DIRECTIONS → Report each line from the records where the string "processOrders" turns up.
--------------------------------------------------
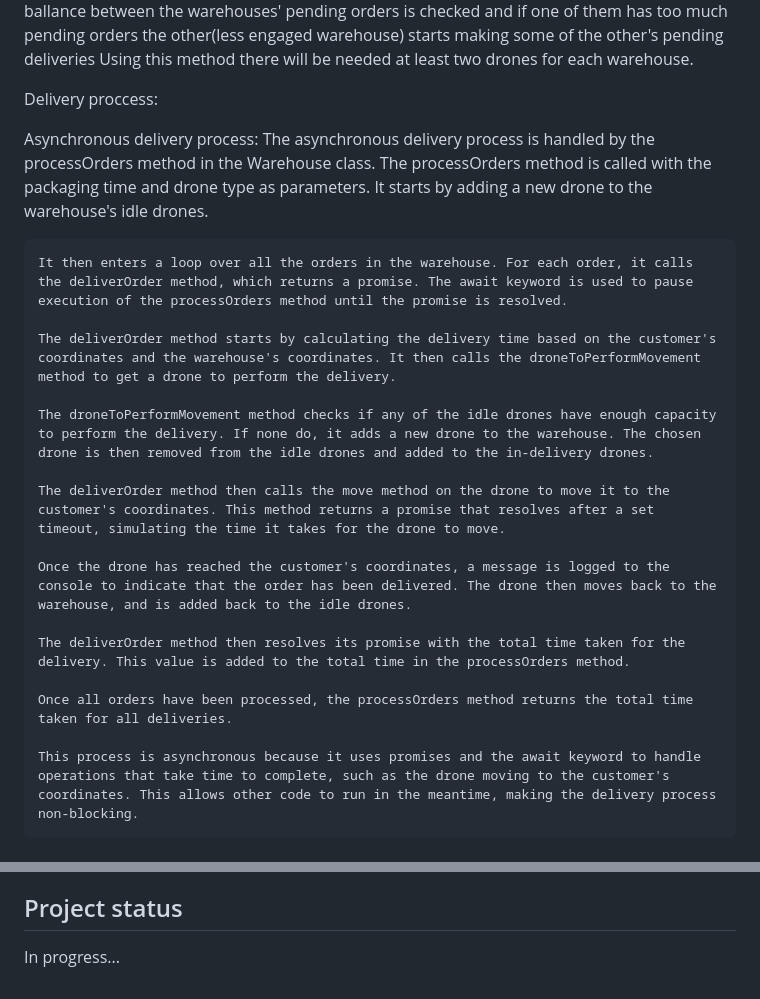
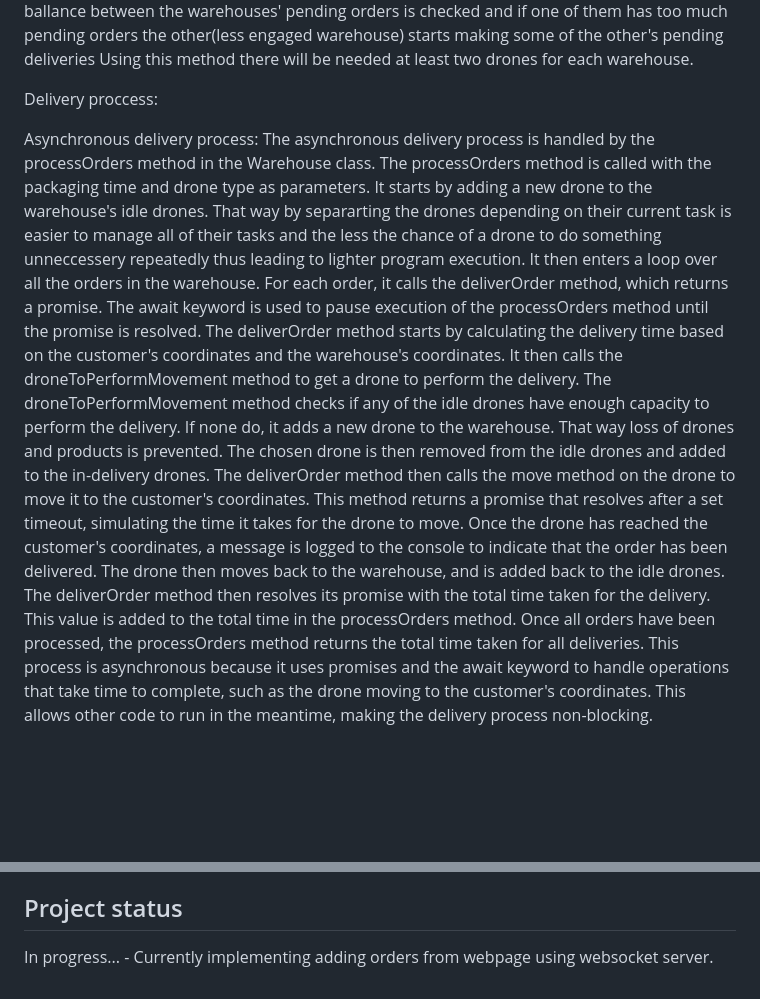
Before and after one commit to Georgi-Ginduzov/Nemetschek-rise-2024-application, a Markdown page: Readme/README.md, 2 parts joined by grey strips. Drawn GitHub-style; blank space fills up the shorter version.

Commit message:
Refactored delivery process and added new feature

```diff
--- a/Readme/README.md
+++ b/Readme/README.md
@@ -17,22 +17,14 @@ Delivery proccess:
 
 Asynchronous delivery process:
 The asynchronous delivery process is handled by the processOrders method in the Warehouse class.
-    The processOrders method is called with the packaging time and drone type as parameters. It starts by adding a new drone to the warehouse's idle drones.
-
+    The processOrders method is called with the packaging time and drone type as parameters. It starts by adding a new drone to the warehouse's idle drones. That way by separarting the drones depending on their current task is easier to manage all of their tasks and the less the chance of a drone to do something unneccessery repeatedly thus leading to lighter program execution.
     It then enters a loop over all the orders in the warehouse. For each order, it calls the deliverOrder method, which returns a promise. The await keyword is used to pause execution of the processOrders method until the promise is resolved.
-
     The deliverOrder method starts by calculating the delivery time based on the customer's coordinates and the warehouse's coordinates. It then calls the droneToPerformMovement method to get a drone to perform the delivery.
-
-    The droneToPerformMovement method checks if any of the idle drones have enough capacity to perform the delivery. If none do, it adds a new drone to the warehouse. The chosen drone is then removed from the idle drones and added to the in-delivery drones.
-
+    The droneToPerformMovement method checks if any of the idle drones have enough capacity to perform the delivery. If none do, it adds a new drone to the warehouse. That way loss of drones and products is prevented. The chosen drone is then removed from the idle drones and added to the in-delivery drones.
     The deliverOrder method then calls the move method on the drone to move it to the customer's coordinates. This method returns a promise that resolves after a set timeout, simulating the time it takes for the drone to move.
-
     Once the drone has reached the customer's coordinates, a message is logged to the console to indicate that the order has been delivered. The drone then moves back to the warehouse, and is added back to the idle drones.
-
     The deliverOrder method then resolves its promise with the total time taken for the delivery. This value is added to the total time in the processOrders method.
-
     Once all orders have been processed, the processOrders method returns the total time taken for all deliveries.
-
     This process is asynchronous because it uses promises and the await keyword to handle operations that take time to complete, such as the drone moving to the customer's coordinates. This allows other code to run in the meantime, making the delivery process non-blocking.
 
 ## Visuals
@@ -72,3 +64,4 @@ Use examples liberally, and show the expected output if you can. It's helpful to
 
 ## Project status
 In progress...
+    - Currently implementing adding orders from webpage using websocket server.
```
--------------------------------------------------
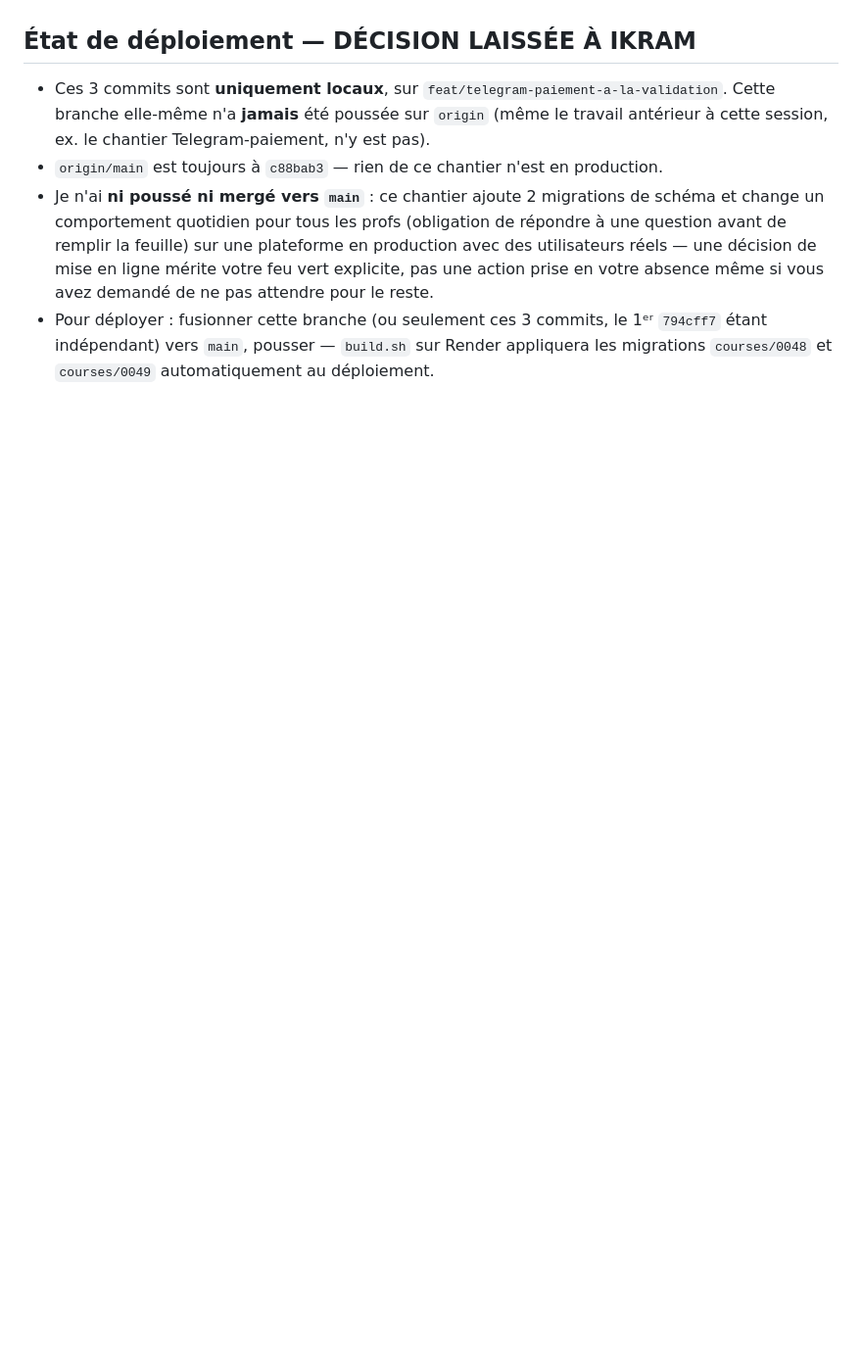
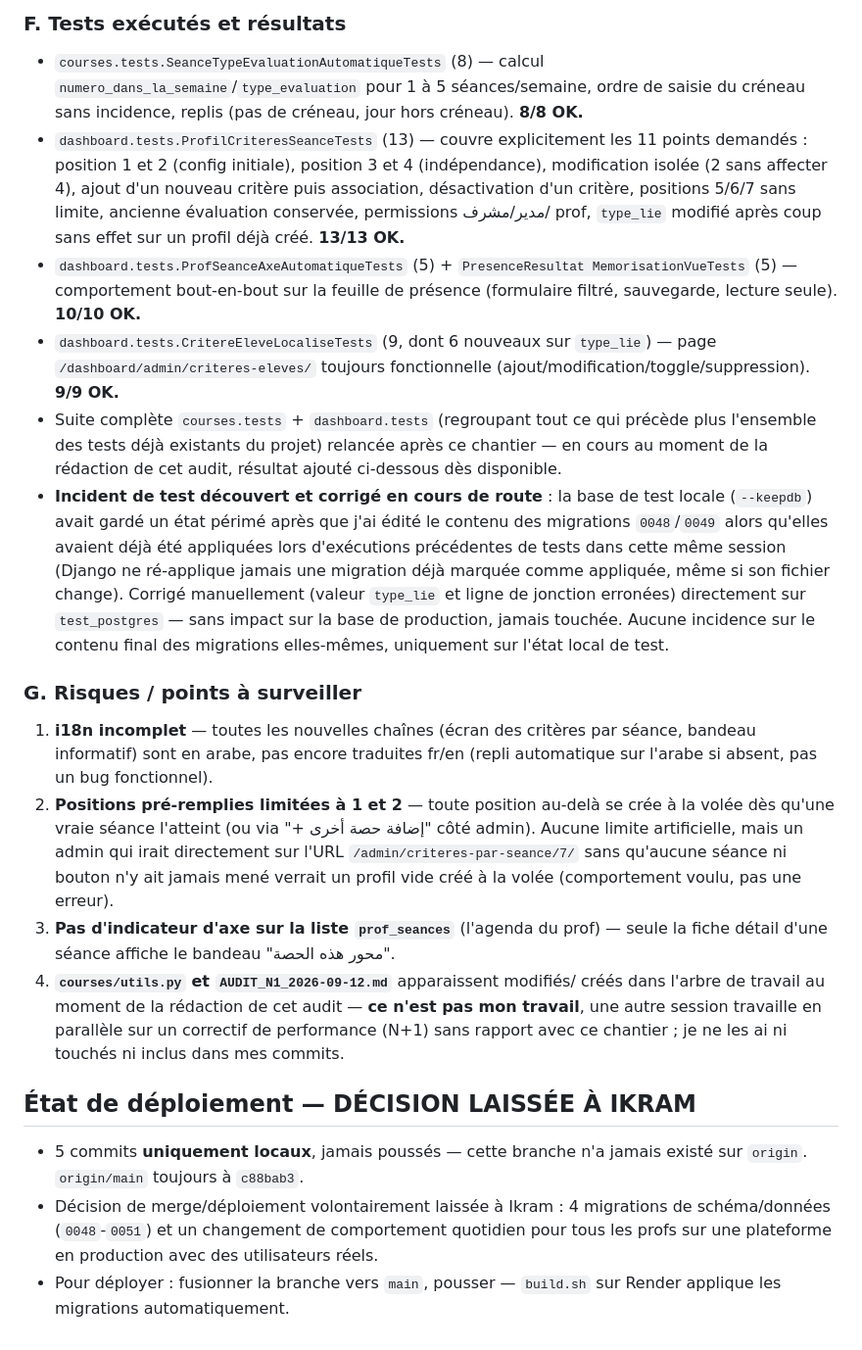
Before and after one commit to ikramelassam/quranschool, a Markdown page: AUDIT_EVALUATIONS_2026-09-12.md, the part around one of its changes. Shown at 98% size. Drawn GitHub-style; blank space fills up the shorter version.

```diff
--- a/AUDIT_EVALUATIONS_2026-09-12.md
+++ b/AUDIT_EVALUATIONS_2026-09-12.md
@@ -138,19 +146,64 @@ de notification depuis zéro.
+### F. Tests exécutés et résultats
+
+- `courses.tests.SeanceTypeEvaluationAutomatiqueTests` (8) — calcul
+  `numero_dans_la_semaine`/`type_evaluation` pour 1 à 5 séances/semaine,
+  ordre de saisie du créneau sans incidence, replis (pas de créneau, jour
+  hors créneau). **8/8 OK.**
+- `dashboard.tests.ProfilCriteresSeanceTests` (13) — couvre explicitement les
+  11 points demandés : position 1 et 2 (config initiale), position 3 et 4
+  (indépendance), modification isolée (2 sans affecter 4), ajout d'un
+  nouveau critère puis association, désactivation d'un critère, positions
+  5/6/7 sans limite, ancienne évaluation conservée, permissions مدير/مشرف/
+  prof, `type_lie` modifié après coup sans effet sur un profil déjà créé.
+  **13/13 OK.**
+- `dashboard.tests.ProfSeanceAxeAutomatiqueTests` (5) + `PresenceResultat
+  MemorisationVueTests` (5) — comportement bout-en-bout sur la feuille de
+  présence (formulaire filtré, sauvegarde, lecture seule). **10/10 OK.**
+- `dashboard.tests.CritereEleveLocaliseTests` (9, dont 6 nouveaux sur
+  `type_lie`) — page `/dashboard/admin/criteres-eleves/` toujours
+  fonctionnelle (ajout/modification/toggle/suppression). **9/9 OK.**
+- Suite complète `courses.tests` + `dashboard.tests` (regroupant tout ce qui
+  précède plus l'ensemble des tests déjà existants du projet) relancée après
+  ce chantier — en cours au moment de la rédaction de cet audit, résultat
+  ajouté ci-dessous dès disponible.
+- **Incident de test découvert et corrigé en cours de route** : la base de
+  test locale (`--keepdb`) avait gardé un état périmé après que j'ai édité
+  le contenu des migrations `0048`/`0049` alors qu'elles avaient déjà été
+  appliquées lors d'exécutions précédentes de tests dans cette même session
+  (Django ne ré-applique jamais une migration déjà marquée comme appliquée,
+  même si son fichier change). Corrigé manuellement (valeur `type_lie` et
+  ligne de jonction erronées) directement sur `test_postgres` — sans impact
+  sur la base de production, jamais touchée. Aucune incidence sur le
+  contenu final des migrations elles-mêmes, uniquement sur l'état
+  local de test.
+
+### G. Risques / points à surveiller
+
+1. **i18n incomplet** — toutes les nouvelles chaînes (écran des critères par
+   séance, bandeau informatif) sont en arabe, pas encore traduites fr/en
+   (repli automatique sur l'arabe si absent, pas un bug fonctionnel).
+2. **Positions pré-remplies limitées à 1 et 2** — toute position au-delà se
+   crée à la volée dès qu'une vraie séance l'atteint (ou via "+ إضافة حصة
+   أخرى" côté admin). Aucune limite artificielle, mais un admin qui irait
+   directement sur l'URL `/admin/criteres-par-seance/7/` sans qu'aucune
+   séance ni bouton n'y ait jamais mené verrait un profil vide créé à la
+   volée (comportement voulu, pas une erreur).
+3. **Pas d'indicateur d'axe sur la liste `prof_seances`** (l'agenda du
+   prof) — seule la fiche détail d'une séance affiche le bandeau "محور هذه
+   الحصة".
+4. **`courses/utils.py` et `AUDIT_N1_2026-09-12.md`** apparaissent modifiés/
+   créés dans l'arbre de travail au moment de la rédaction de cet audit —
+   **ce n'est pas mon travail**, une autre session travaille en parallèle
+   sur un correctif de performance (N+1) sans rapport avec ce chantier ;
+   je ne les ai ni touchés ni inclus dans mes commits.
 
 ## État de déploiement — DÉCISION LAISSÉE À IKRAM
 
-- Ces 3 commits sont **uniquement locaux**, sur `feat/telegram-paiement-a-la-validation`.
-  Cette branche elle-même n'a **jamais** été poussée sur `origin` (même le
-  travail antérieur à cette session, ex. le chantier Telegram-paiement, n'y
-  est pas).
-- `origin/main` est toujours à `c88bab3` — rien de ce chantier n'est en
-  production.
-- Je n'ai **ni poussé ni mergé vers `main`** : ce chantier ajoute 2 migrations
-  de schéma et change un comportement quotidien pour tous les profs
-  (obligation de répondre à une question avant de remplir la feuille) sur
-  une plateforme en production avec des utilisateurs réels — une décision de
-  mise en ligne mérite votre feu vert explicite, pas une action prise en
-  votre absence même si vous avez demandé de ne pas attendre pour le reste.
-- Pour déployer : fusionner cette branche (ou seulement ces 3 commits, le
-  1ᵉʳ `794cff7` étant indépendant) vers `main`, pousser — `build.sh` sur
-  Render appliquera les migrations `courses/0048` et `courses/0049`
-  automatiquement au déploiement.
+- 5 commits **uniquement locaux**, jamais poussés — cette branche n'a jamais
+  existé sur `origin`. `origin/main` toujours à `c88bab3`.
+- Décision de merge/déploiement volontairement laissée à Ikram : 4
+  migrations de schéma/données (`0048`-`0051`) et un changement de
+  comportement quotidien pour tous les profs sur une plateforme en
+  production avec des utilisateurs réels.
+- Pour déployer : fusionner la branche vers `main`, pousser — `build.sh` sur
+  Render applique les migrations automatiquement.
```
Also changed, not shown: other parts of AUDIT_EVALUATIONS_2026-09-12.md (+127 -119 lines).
--------------------------------------------------
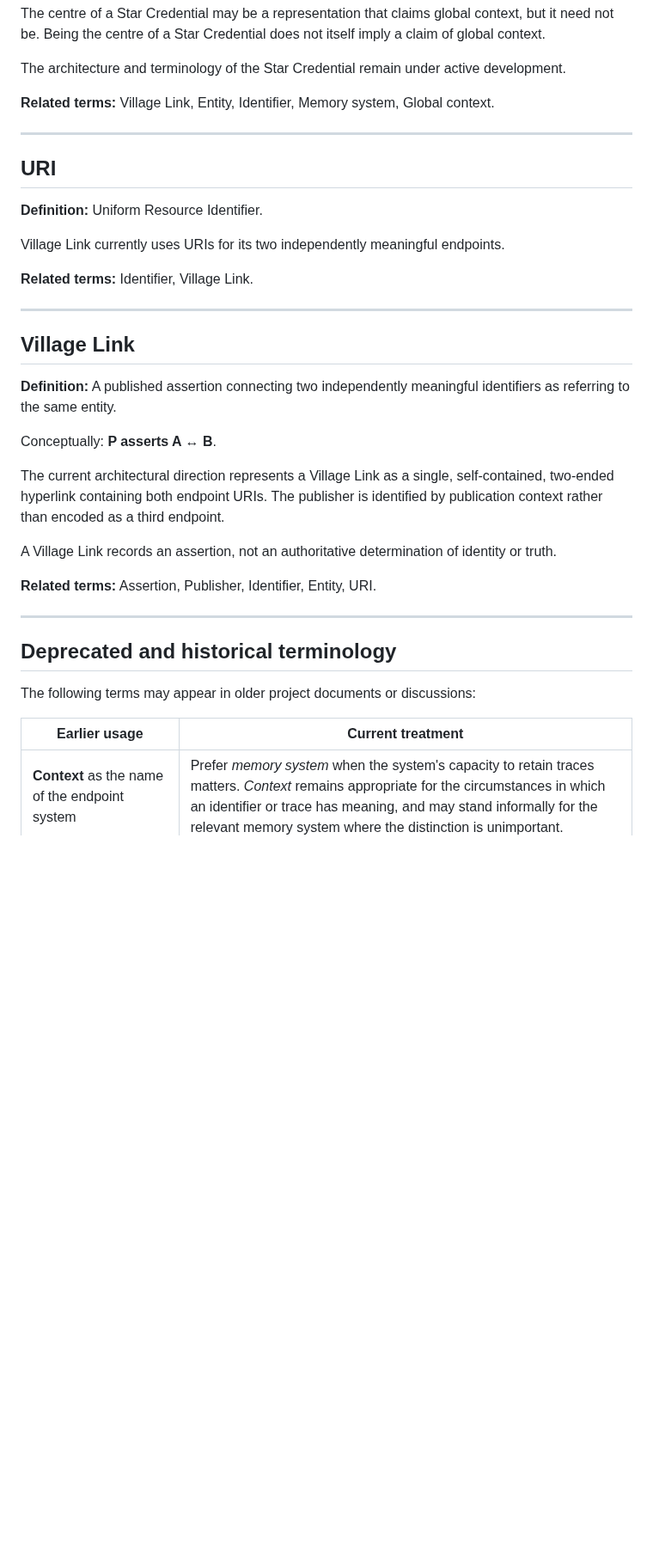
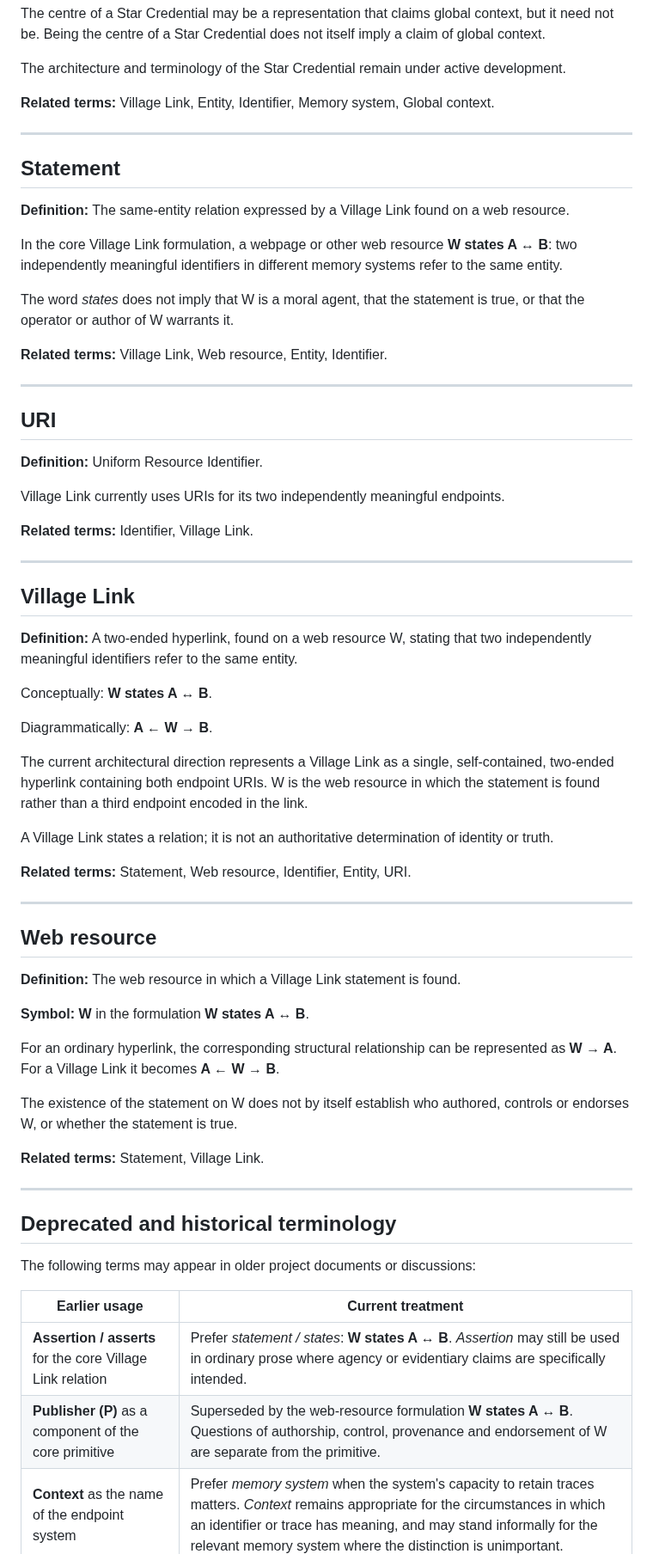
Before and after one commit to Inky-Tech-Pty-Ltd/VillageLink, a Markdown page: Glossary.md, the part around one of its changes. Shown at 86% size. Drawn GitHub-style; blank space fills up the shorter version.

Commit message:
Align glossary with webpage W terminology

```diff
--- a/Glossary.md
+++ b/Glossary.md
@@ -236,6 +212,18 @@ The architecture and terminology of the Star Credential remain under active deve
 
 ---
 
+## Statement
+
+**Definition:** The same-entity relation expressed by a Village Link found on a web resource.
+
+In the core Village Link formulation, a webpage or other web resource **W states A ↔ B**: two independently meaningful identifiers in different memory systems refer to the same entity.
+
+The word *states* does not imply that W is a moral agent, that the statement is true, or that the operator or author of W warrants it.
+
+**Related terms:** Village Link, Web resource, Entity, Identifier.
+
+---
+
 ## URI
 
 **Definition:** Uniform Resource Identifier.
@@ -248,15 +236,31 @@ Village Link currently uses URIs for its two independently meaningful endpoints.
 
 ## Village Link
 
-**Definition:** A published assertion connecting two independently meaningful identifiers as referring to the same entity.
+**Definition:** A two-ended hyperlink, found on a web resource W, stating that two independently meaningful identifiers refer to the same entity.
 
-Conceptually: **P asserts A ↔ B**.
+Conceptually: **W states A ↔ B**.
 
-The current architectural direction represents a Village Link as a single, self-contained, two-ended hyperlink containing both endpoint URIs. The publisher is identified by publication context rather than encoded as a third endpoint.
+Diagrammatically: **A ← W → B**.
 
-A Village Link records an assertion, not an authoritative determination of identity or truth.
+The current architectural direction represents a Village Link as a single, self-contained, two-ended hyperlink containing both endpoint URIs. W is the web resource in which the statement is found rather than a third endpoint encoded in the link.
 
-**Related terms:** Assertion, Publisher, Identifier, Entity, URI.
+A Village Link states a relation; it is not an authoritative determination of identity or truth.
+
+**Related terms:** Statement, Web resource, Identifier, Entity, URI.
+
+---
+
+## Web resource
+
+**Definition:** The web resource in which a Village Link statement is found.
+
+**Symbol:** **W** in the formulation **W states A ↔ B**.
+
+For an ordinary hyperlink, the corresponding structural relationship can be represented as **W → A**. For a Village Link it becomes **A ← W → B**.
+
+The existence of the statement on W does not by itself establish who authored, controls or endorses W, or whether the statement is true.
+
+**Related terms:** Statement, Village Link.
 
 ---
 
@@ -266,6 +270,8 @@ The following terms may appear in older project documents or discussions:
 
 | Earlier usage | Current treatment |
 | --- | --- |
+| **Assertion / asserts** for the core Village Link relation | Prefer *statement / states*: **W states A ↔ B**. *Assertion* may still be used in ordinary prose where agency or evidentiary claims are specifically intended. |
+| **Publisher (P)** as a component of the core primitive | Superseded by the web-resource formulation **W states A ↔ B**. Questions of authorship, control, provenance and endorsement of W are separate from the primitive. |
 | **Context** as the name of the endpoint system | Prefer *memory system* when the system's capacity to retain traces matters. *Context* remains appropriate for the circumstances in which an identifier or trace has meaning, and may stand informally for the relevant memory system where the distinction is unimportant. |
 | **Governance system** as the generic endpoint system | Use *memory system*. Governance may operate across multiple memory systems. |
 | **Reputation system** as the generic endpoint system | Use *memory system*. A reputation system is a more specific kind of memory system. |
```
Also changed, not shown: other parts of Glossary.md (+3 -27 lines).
--------------------------------------------------
SOLUTION TO THE PROBLEM →
 The asynchronous delivery process is handled by the processOrders method in the Warehouse class.
-    The processOrders method is called with the packaging time and drone type as parameters. It starts by adding a new drone to the warehouse's idle drones.
+    The processOrders method is called with the packaging time and drone type as parameters. It starts by adding a new drone to the warehouse's idle drones. That way by separarting the drones depending on their current task is easier to manage all of their tasks and the less the chance of a drone to do something unneccessery repeatedly thus leading to lighter program execution.
     It then enters a loop over all the orders in the warehouse. For each order, it calls the deliverOrder method, which returns a promise. The await keyword is used to pause execution of the processOrders method until the promise is resolved.
     The deliverOrder method then resolves its promise with the total time taken for the delivery. This value is added to the total time in the processOrders method.
     Once all orders have been processed, the processOrders method returns the total time taken for all deliveries.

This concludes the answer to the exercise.